Part II focuses on a range of prominent political and social themes in the series, including conspiracy, persecution and terror, racism as well as the role of economic, social and cultural capital. Other articles explore the concept of a Magical Criminal Law and its consequences as well as the significance of secrets and forbidden places.

The articles in Part III go beyond the novels by taking the stage play “Harry Potter and the Cursed Child”, the movie “Fantastic Beasts and Where to Find Them”, Pottermore and fan fiction into account. Main topics in this part include trauma theory/PTSD, queerbaiting, a ‘post’-colonial analysis of the representation of Native Americans in Rowling’s “History of Magic in North America” and the depiction of violence, incest and rape in fan fictions.

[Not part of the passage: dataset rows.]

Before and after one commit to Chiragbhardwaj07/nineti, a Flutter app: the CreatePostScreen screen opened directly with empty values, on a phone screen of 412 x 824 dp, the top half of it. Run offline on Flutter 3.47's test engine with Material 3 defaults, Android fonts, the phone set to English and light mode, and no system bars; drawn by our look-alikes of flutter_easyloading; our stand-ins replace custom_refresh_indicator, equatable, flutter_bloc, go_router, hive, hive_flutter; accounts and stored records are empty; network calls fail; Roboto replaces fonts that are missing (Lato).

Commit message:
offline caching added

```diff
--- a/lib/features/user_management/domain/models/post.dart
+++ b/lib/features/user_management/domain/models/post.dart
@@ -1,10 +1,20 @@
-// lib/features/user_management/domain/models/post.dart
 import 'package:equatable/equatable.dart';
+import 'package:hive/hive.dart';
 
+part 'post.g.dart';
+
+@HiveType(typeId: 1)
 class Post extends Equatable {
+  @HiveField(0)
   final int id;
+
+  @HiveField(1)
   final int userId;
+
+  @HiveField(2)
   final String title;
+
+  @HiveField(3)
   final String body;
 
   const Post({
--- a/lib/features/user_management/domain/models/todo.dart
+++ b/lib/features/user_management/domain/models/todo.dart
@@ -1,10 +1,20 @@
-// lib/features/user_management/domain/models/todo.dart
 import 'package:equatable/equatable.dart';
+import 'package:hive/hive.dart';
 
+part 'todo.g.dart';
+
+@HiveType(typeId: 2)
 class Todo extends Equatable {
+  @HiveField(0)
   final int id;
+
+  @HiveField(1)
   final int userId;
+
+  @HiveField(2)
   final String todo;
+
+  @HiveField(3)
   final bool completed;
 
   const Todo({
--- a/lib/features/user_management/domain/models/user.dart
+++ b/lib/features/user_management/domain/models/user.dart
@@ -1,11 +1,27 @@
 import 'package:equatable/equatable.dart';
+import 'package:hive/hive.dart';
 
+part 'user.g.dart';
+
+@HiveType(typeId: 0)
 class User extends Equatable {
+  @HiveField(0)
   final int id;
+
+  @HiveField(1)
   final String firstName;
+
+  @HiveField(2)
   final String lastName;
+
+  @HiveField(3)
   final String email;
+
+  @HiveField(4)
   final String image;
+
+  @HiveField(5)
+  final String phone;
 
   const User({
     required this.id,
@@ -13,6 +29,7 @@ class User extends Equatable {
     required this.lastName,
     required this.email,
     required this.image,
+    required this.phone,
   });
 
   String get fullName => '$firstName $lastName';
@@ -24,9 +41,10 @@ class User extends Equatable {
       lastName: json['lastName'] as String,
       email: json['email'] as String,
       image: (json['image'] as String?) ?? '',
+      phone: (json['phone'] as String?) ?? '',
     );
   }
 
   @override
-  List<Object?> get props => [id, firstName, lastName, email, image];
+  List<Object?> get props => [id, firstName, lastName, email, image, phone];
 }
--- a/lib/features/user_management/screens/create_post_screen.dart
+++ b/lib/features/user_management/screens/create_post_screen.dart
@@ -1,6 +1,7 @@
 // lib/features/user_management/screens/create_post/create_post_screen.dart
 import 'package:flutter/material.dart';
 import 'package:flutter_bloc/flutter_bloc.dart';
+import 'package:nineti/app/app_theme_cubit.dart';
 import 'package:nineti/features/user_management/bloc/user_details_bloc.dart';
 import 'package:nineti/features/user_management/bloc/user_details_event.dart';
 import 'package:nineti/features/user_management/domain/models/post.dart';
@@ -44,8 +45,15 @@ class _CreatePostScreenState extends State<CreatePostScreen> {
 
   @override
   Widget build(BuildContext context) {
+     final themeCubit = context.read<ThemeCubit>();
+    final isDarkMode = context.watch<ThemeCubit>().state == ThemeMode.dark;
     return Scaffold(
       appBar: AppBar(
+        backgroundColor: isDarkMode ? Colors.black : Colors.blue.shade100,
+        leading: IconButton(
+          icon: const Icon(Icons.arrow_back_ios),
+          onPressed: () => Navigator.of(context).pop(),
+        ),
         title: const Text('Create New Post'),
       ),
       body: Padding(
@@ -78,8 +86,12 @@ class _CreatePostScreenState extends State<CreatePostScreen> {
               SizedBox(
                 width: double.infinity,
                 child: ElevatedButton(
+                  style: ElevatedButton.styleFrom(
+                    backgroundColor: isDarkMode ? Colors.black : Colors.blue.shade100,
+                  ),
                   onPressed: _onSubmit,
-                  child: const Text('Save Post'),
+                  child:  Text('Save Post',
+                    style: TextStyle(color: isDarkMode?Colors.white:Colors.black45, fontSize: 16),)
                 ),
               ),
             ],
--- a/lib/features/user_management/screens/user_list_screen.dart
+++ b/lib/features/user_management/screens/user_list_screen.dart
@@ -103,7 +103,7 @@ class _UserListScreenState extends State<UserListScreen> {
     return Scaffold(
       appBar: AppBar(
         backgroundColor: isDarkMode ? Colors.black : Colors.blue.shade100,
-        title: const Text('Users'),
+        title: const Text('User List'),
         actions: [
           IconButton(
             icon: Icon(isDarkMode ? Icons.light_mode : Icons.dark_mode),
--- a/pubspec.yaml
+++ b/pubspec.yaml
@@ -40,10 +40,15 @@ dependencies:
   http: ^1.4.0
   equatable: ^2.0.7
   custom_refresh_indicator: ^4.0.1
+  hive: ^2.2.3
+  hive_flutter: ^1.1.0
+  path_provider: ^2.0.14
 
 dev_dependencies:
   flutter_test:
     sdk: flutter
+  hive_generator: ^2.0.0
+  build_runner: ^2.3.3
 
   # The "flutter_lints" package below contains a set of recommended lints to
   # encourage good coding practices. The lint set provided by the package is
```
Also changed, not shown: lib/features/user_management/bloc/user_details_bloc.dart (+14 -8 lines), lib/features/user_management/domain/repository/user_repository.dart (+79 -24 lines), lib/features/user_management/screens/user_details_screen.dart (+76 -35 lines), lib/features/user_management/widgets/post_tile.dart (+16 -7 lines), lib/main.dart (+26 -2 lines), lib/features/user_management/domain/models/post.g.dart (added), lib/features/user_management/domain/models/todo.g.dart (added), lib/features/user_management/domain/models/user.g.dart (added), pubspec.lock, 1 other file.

The concluding article highlights the diversification of the Potterverse and analyses strategies informing its ongoing expansion.

References

Abstract

J. K. Rowling’s “ Harry Potter” series (1997–2007) has turned into a global phenomenon and her Potterverse is still expanding. The contributions in this volume provide a range of inter- and transdisciplinary approaches to various dimensions of this multifacetted universe. The introductory article focuses on different forms of world building in the novels, the translations, the film series and the fandom.

Part I examines various potential sources for Rowling’s series in folklore, the Arthurian legend and Gothic literature. Further articles focus on parallels between the “Harry Potter” series and Celtic Druidism, the impact Victorian notions of gender roles have had on the representation of the Gaunt family, the reception of (medieval and Early Modern) history in the series and the influence of Christian concepts on the world view expressed in the novels.

Part II focuses on a range of prominent political and social themes in the series, including conspiracy, persecution and terror, racism as well as the role of economic, social and cultural capital. Other articles explore the concept of a Magical Criminal Law and its consequences as well as the significance of secrets and forbidden places.

The articles in Part III go beyond the novels by taking the stage play “Harry Potter and the Cursed Child”, the movie “Fantastic Beasts and Where to Find Them”, Pottermore and fan fiction into account. Main topics in this part include trauma theory/PTSD, queerbaiting, a ‘post’-colonial analysis of the representation of Native Americans in Rowling’s “History of Magic in North America” and the depiction of violence, incest and rape in fan fictions.

The concluding article highlights the diversification of the Potterverse and analyses strategies informing its ongoing expansion.